‘Crossing borders … today is a synonym of death. All the migration paths around the world are marked by graves.’ Thus opens the call for a global day of action against racism and for the rights of migrants, refugees and displaced people on 18 December. Focusing on that most basic right, the right to life, the statement goes on to highlight the 2,000 people who died in the Mediterranean sea in 2011 alone.
As Matthew Carr points out in his essay and in his excellent new book, Fortress Europe: dispatches from a gated continent, these deaths are not an unfortunate consequence of people with choices taking unnecessary risks, but a direct result of the enforcement of the EU’s border regime against people without the luxury of choice. The deaths are flanked by a whole panoply of indignities, brutalities and forms of imprisonment imposed on migrants across Europe.
Carr goes on to argue that Europe needs migration economically, a point backed up by our immigration ‘mythbuster’. A realistic and humane migration policy would start with politicians recognising this. Yet Europe’s demand for migrant workers and its punitive treatment of actual migrants is not necessarily a contradiction. A migrant population cowed by fear of being removed is unlikely to demand better pay and conditions, although there is a better chance of it doing so if it can rely on solidarity from local populations.
While racism in general can act to divide workers against each other, immigration controls specifically function to weaken migrants’ ability to win better conditions. When the state acts against employers who are employing undocumented migrants, it may not be acting in the interest of that one employer, but it is ultimately acting in the interests of the employing class as a whole.
The Labour Party’s record in this matter has been miserable, tailing tabloid prejudice and imposing the kind of neoliberal policies that have gutted communities and made them susceptible to anti-immigrant rhetoric. The process is circular, with Labour politicians then ‘responding’ to concern over immigration that they helped create.
In this context, Ed Miliband’s approach at the Labour conference in September was not as bad as it could have been, concentrating as he did on condemning ‘exploitation’. Nevertheless, to imagine that one can effectively clamp down on the exploitation of precarious migrants while leaving vicious, racist immigration controls in place is akin to thinking the moon is made of cheese.
Where does this leave us in terms of practical politics? As Vittorio Longhi points out, migrants themselves are increasingly leading the way in Italy, France and of course in the US, where mainly Hispanic migrant workers have mobilised in their hundreds of thousands. In the UK there are also a few signs of this approach. The Latin American Workers Association has worked with unions to help cleaners fight highly exploitative conditions in cleaning companies, sometimes through ‘wildcat’ strikes.

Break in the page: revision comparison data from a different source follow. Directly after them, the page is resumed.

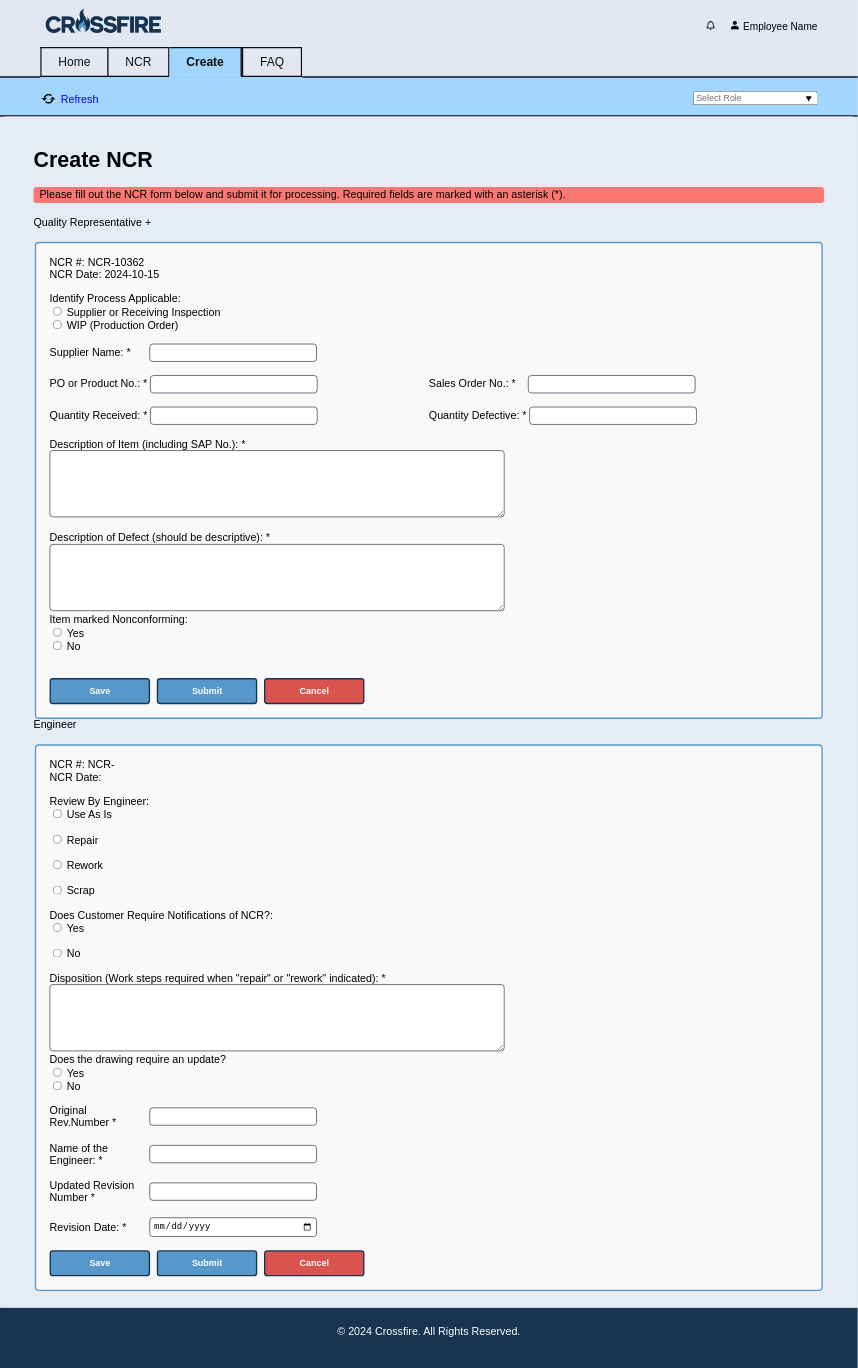
Repository: NyleNC/OSSProg1180
Page: OSS-CrossFire/create - Copy.html
These files come from the project's save history. The page is drawn as it stood at one moment and after the next save; the edit follows.
The browser window is 1280 px wide. The pictures show the whole page, at 67% of full size.

Above is the page before, as saved 2024-11-18 10:03:37.
Console error: TypeError: Cannot read properties of null (reading 'addEventListener')

### OSS-CrossFire/create - Copy.html
<!DOCTYPE html>
<html lang="en">
<head>
    <meta charset="UTF-8">
    <meta name="viewport" content="width=device-width, initial-scale=1.0">
    <title>CrossFireNCR</title>
    <!-- Google Fonts -->
    <link rel="preconnect" href="https://fonts.googleapis.com">
    <link rel="preconnect" href="https://fonts.gstatic.com" crossorigin>
    <link href="https://fonts.googleapis.com/css2?family=Merriweather+Sans:wght@300;400;500&display=swap" rel="stylesheet">

    <link href='https://unpkg.com/boxicons@2.1.4/css/boxicons.min.css' rel='stylesheet'>
    <link rel="stylesheet" href="style.css">
    <script src="script-create.js"></script>
</head>
<body>
    <header>
        <div class="global-header">
            <div class="logo">
                <img src="img/Crossfire-Logo-no-bkgd.png" alt="CrossFire Logo">
            </div>
            <div class="global-selection">

                <div class="notifications">
                    <a href="#" aria-label="Notifications"><i class='bx bx-bell'></i></a>
                </div>
                <div class="employee-info">
                    <i class='bx bxs-user' aria-hidden="true"></i>
                    <p>Employee Name</p>
                </div>

            </div>
        </div>

        <nav>
            <div class="navbar-pages">
                <ul>
                    <li ><a href="index copy.html">Home</a></li>
                    <li><a href="ncr.html">NCR</a></li>
                    <li class="active"><a href="create.html">Create</a></li>
                    <li><a href="faq.html">FAQ</a></li>
                </ul>
            </div>
            <div class="navbar-tools">
                <ul>
                    <li><i class='bx bx-refresh bx-sm' aria-hidden="true"></i><a href="ncr.html">Refresh</a></li>
                   <li class="ddlRole">
                    <input placeholder="Select Role" list="roles" name="role" id="roleInput" onchange="saveRole()">
                        <datalist id="roles">
                            <option value="Quality Rep">
                            <option value="Engineer">
                            <option value="Operations Manager">
                            <option value="Inspector">
                            <option value="Procurement">
                            <option value="Administrator">
                        </datalist>
                    </li>
                </ul>
            </div>
        </nav>
    </header>

    <main class="create-main">
        <h1>Create NCR</h1>
        <p class="edit-p">&nbsp; Please fill out the NCR form below and submit it for processing. Required fields are marked with an asterisk (*).</p>

        <div class="ncrSection">
            <div class="ncrSection-title">
                Quality Representative
                <span>+</span>
            </div>
            <form class="ncrSection-form" id="ncr-form" onsubmit="return validateForm()">
                <fieldset>

                    <div class="form-ncrNum">
                        <label for="ncrNumber">NCR #:</label>
                        <span id="ncrNumber">NCR-</span>
                    </div>
                    <div class="form-ncrDate">
                        <label for="ncrDate">NCR Date:</label>
                        <span id="ncrDate"></span>
                    </div><br>

                    <div class="lblIdf">
                        <label>Identify Process Applicable:</label>
                    </div>
                    <div class="form-ipa1">
                        <input type="radio" id="supp" name="process" value="suppotRec" onclick="enableDisableTextbox(this)">
                        <label for="supp">Supplier or Receiving Inspection</label><br>
                    </div>
                    <div class="form-ipa2">
                        <input type="radio" id="wip" name="process" value="supplier" onclick="enableDisableTextbox(this)">
                        <label for="wip">WIP (Production Order)</label>
                    </div><br>

                    <div class="form-group">
                        <label for="supplierName">Supplier Name: *</label>&nbsp;&nbsp;
                        <input type="text" id="supplierName" class="size-css" required pattern="[a-zA-Z ]{2,30}" title="Please enter a valid name (letters only).">
                    </div>

                    <div class="form-group">
                        <div class="left-side">
                            <label for="ProductNo">PO or Product No.: *</label>
                            <input type="text" id="ProductNo" required pattern="\d{5}" title="Please enter exactly 5 digits.">
                        </div>
                        <div class="left-side">
                            <label for="SaleOrderNo">Sales Order No.: *</label>&nbsp;&nbsp;&nbsp;
                            <input type="text" id="SaleOrderNo" required pattern="\d{5}" title="Please enter exactly 5 digits.">
                        </div>
                    </div>

                    <div class="form-group">
                        <div class="right-side">
                            <label for="quantityReceived">Quantity Received: *</label>
                            <input type="number" id="quantityReceived" required min="1" title="Please enter a valid quantity.">
                        </div>
                        <div class="right-side">
                            <label for="quantityDefective">Quantity Defective: *</label>
                            <input type="number" id="quantityDefective" required min="0" title="Please enter a valid quantity.">
                        </div>
                    </div>

                    <div class="form-ta-itemDes">
                        <label for="itemDescription">Description of Item (including SAP No.): *</label><br>
                        <textarea id="itemDescription" maxlength="3000" required></textarea>
                    </div><br>

                    <div class="form-ta-defDes">
                        <label for="defectDescription">Description of Defect (should be descriptive): *</label><br>
                        <textarea id="defectDescription" required></textarea>
                    </div>

                    <div class="lblImn">
                        <label>Item marked Nonconforming:</label>
                    </div>
                    <div class="form-Yes">
                        <input id="imnYes" name="nonconforming" type="radio" value="yes">
                        <label for="imnYes">Yes</label>
                    </div>
                    <div class="form-No">
                        <input id="imnNo" name="nonconforming" type="radio" value="no">
                        <label for="imnNo">No</label>
                    </div><br>

                    <div class="btnContainer">
                        <button type="save" class="btnSave">Save</button>
                        <button type="submit" class="btnSubmit">Submit</button>
                        <button type="button" class="btnCancel" onclick="goBack()">Cancel</button>
                    </div>
                </fieldset>
            </form>
        </div>

        <div class="ncrSection">
            <div class="ncrSection-title">Engineer</div>
            <form class="ncrSection-form" id="ncr-form" onsubmit="return validateForm()">
                <fieldset>

                    <div class="form-ncrNum">
                        <label for="ncrNumber">NCR #:</label>
                        <span id="ncrNumber">NCR-</span>
                    </div>
                    <div class="form-ncrDate">
                        <label for="ncrDate">NCR Date:</label>
                        <span id="ncrDate"></span>
                    </div><br>

                    <div class="lblIdf">
                        <label>Review By Engineer:</label>
                    </div>
                    <div class="form-ipa1">
                        <input type="radio" id="asIS" name="decsicion" value="asIS" >
                        <label>Use As Is</label>
                    </div><br>
                    <div class="form-ipa2">
                        <input type="radio" id="repair" name="decsicion" value="repair" >
                        <label>Repair</label>
                    </div><br>
                    <div class="form-ipa2">
                        <input type="radio" id="reWork" name="decsicion" value="reWork" >
                        <label>Rework</label>
                    </div><br>
                    <div class="form-ipa2">
                        <input type="radio" id="scrap" name="decsicion" value="scrap" >
                        <label>Scrap</label>
                    </div><br>

                    <div class="lblIdf">
                        <label>Does Customer Require Notifications of NCR?:</label>
                    </div>
                    <div class="form-ipa2">
                        <input type="radio" id="cusYes" name="cus" value="cusYes" >
                        <label>Yes</label>
                    </div><br>
                    <div class="form-ipa2">
                        <input type="radio" id="cusNO" name="cus" value="cusNO" >
                        <label >No</label>
                    </div><br>



                    <div class="form-ta-defDes">
                        <label for="disposition">Disposition (Work steps required when "repair" or "rework" indicated): *</label><br>
                        <textarea id="disposition" required></textarea>
                    </div>

                    <div class="lblImn">
                        <label>Does the drawing require an update?</label>
                    </div>
                    <div class="form-Yes">
                        <input id="imnYes" name="nonconforming" type="radio" value="yes">
                        <label for="imnYes">Yes</label>
                    </div>
                    <div class="form-No">
                        <input id="imnNo" name="nonconforming" type="radio" value="no">
                        <label for="imnNo">No</label>
                    </div><br>

                    <div class="form-group">
                        <label for="OgRev">Original Rev.Number *</label>&nbsp;&nbsp;
                        <input type="text" id="OgRev" class="size-css" required pattern="[a-zA-Z ]{2,30}" title="Please enter exactly 5 digits.">
                    </div>

                    <div class="form-group">
                        <label for="OgEng">Name of the Engineer: *</label>&nbsp;&nbsp;
                        <input type="text" id="OgEng" class="size-css" title="Please enter the name of the Original Engineer">
                    </div>

                    <div class="form-group">
                        <label for="newRev">Updated Revision Number *</label>&nbsp;&nbsp;
                        <input type="text" id="newRev" class="size-css" required pattern="[a-zA-Z ]{2,30}" title="Please enter exactly 5 digits">
                    </div>

                    <div class="form-group">
                        <label for="newRev">Revision Date: *</label>&nbsp;&nbsp;
                        <input type="date" name="revDate" />
                    </div>


                    <div class="btnContainer">
                        <button type="save" class="btnSave">Save</button>
                        <button type="submit" class="btnSubmit">Submit</button>
                        <button type="button" class="btnCancel" onclick="goBack()">Cancel</button>
                    </div>
                </fieldset>
            </form>
        </div>

    </main>

    <div id="successPopup" class="popup" style="display:none;">
        <div class="popup-content">
            <p>NCR created successfully!</p>
            <p>What would you like to do next?</p>
            <button onclick="createAnotherNCR()">Create Another NCR</button>
            <button onclick="viewAllNCRs()">View All NCRs</button>
            <button onclick="closePopup()">Close</button>
        </div>
    </div>

    <footer class="ncr-footer">
        <p>&copy; 2024 Crossfire. All Rights Reserved.</p>
    </footer>

    <script src="script-view.js"></script>
</body>
</html>

Loaded but not shown: OSS-CrossFire/script-view.js (123 lines, source omitted); OSS-CrossFire/script-create.js (14 lines, source omitted); OSS-CrossFire/style.css (850 lines, source omitted)

After the next save:
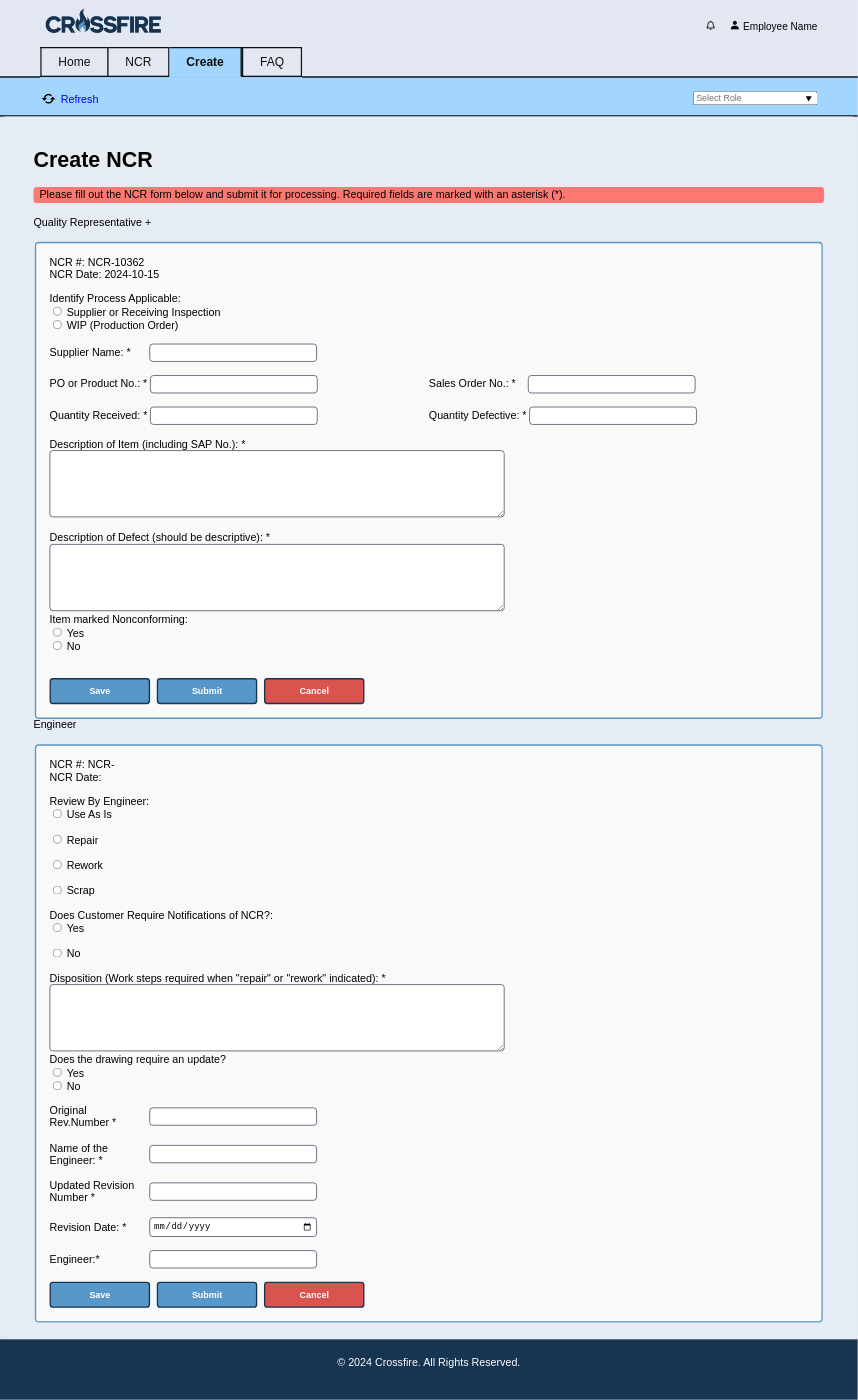
Saved 2 min 1 s later.
--- a/OSS-CrossFire/create - Copy.html
+++ b/OSS-CrossFire/create - Copy.html
@@ -236,6 +236,10 @@
                         <input type="date" name="revDate" />
                     </div>
 
+                    <div class="form-group">
+                        <label for="updaterEng">Engineer:*</label>&nbsp;&nbsp;
+                        <input type="text" id="updaterEng" class="size-css" title="Please Input your Name">
+                    </div>
 
                     <div class="btnContainer">
                         <button type="save" class="btnSave">Save</button>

But it has also begun to take action against random immigration status checks (producing a ‘bust card’) and against the UK Border Agency’s increasingly frequent dawn raids, organising phone trees among the Latin American community in London. The latter allow a swift response, in some cases managing to block UKBA vans from departing, and at the least preventing neighbours from being disappeared quietly.
We need a popular politics to match this self-organisation. The main refugee charities in the UK concentrate on ‘improving’ the asylum system while helping individual refugees to negotiate their way through a system stacked against them. Other organisations, such as the Joint Council for the Welfare of Immigrants take a ‘human rights-based approach’ to immigration in general, fighting increased restrictions and anti-immigrant propaganda. But to really win migrant rights we need to organise a politics that goes beyond borders.
This might not be as unwinnable as it first seems. A YouGov poll commissioned by the campaign group No One is Illegal this year found that 54 per cent of people surveyed either agreed or strongly agreed with the statement: ‘People should be free to live and work wherever they wish, and enjoy all the same rights as all other residents.’ Only 16 per cent disagreed or strongly disagreed. While framing is important in such surveys, and the ability of large numbers of people to hold contradictory views should not be underestimated, the figures do suggest the possibility of the left advancing onto the front foot for once − even if not easily.
In the context of increasing austerity, the danger of not trying to do so is apparent in the rise of Golden Dawn in Greece. But austerity has also provoked cross-border progressive responses with the first multi-country strike action in European history on 14 November. There is also a strong tradition of anti-racism in the workers’ movement that we can build on. Migrant and non-migrant workers face immiseration at the hands of both the EU and its individual member governments at the moment. Let’s build a militant workers’ movement that sees humanity in every face, European or otherwise, and fights for the freedom of everyone to move and live without fear.
Guest editor Rachel Laurence introduces our special focus on devolution
How much has Labour changed, asks Andrew Dolan – and how much can it?
Corbyn’s success is just one reason to be hopeful, writes Emma Hughes
Whatever the outcome of the Jeremy Corbyn campaign, it has shown that anti-austerity arguments have a wide resonance, writes Michael Calderbank
Not even the most favourable electoral outcome is likely to deliver what is needed, writes Michael Calderbank
Over the past two decades the war on global poverty has been co‑opted, writes Nick Dearden